TASK TO CARRY OUT »
State how many lines of the data contain the word "isMe", and write nothing besides the number.

**** EXERCISE INPUT

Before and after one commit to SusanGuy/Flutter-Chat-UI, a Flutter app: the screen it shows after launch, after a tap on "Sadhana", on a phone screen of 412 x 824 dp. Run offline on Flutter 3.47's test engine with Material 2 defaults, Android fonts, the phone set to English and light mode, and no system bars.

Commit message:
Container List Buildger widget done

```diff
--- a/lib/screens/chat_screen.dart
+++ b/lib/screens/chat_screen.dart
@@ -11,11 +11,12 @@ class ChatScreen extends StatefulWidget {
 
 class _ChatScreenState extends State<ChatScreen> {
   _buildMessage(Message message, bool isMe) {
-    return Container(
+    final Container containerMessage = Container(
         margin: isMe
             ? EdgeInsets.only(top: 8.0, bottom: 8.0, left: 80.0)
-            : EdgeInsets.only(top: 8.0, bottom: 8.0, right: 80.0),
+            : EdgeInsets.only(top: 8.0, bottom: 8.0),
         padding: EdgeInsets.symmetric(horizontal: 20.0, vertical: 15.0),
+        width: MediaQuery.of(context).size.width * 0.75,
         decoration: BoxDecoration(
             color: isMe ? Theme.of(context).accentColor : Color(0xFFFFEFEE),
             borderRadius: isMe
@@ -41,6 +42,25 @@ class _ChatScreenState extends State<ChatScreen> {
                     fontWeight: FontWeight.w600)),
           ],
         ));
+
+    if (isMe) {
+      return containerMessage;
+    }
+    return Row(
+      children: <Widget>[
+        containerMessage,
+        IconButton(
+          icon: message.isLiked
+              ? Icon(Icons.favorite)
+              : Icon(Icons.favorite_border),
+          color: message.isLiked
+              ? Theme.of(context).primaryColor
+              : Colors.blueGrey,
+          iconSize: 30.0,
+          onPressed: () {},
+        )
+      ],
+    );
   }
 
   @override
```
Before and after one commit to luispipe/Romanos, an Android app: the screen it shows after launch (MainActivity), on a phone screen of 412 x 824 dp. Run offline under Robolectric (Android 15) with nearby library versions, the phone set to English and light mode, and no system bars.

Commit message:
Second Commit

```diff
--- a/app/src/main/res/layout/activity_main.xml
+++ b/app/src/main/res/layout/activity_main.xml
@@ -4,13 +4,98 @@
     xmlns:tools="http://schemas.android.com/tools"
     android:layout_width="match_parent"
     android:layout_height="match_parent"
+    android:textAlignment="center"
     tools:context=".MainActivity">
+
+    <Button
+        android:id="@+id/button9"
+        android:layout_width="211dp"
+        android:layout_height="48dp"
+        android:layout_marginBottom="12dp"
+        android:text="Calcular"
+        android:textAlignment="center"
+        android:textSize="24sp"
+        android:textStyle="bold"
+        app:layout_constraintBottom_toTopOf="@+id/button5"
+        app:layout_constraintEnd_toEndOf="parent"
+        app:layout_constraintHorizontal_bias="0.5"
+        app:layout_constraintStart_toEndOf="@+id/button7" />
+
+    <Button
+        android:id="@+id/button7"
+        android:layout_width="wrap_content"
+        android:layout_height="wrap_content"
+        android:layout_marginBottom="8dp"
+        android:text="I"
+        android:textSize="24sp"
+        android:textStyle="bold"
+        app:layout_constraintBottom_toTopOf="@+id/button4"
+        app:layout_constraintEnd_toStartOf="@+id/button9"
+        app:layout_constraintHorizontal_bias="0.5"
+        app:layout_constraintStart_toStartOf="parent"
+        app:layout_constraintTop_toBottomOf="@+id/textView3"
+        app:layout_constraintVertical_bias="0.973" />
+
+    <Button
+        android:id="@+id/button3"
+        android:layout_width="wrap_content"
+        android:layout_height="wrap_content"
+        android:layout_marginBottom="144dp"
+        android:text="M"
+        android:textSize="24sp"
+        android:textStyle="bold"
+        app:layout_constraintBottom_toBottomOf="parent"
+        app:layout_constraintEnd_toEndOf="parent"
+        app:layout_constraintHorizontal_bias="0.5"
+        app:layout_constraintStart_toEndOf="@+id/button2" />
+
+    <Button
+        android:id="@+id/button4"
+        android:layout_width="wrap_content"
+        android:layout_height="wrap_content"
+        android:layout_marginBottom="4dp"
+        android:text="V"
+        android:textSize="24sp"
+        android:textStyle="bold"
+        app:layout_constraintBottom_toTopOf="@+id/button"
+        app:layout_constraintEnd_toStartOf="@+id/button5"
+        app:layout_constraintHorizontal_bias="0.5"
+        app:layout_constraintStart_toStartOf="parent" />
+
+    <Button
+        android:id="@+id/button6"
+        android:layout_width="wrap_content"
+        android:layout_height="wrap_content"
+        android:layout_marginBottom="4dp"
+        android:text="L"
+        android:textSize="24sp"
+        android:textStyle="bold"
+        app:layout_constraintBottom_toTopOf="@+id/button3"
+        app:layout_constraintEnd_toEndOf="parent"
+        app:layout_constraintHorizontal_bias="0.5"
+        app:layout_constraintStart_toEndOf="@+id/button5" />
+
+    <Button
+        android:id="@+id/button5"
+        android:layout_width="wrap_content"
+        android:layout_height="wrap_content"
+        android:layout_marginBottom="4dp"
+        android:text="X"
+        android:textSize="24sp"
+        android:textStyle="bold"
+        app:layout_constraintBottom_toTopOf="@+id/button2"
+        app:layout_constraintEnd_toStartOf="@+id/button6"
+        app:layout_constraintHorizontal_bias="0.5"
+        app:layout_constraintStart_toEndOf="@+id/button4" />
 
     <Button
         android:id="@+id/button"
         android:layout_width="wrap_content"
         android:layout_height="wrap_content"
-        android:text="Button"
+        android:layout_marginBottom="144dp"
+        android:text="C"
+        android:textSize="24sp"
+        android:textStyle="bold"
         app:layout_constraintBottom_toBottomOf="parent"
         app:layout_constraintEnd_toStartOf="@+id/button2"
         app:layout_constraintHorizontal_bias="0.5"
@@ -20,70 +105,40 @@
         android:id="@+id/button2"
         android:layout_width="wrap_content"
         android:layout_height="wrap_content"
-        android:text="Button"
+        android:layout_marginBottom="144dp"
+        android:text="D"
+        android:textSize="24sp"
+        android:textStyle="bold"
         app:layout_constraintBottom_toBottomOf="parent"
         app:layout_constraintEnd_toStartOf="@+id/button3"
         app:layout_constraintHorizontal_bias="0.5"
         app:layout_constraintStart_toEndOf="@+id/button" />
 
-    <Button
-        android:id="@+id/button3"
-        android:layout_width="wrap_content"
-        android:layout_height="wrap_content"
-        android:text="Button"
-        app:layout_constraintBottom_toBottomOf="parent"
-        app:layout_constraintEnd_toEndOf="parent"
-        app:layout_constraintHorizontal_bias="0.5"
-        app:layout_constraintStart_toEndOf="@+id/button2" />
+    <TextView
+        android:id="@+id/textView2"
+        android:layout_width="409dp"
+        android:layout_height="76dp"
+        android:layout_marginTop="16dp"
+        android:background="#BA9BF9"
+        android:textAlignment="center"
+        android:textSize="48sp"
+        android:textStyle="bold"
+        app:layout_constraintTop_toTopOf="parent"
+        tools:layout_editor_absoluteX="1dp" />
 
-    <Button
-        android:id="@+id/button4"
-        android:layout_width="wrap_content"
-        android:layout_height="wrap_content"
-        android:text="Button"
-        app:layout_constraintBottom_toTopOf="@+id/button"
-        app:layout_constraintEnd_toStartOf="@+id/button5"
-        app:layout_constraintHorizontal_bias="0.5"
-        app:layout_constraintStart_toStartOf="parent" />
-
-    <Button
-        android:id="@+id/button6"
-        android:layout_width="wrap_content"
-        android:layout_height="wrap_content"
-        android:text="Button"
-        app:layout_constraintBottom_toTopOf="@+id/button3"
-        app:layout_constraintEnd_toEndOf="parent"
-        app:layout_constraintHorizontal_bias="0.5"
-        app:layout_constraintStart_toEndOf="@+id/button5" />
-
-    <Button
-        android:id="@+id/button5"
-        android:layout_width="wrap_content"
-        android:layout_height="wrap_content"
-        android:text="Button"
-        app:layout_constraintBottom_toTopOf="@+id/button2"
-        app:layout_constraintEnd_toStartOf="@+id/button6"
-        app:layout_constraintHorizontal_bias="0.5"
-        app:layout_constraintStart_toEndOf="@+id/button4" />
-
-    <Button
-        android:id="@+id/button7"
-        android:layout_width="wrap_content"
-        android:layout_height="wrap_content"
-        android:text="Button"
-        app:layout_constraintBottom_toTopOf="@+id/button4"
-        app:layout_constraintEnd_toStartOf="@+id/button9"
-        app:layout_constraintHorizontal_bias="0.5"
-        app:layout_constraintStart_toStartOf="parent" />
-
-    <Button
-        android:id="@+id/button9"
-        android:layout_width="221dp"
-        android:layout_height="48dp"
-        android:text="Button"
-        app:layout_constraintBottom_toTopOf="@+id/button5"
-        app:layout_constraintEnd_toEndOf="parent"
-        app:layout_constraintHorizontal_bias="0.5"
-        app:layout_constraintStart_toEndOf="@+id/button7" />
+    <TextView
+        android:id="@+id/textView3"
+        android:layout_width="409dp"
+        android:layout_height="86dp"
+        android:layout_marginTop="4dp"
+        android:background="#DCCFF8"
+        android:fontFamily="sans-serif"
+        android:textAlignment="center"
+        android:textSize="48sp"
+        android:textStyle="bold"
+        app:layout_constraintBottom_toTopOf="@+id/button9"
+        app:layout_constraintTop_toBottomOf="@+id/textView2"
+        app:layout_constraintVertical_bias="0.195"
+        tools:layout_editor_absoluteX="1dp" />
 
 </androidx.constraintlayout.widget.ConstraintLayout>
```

********

SOLUTION FOR THIS TASK »
5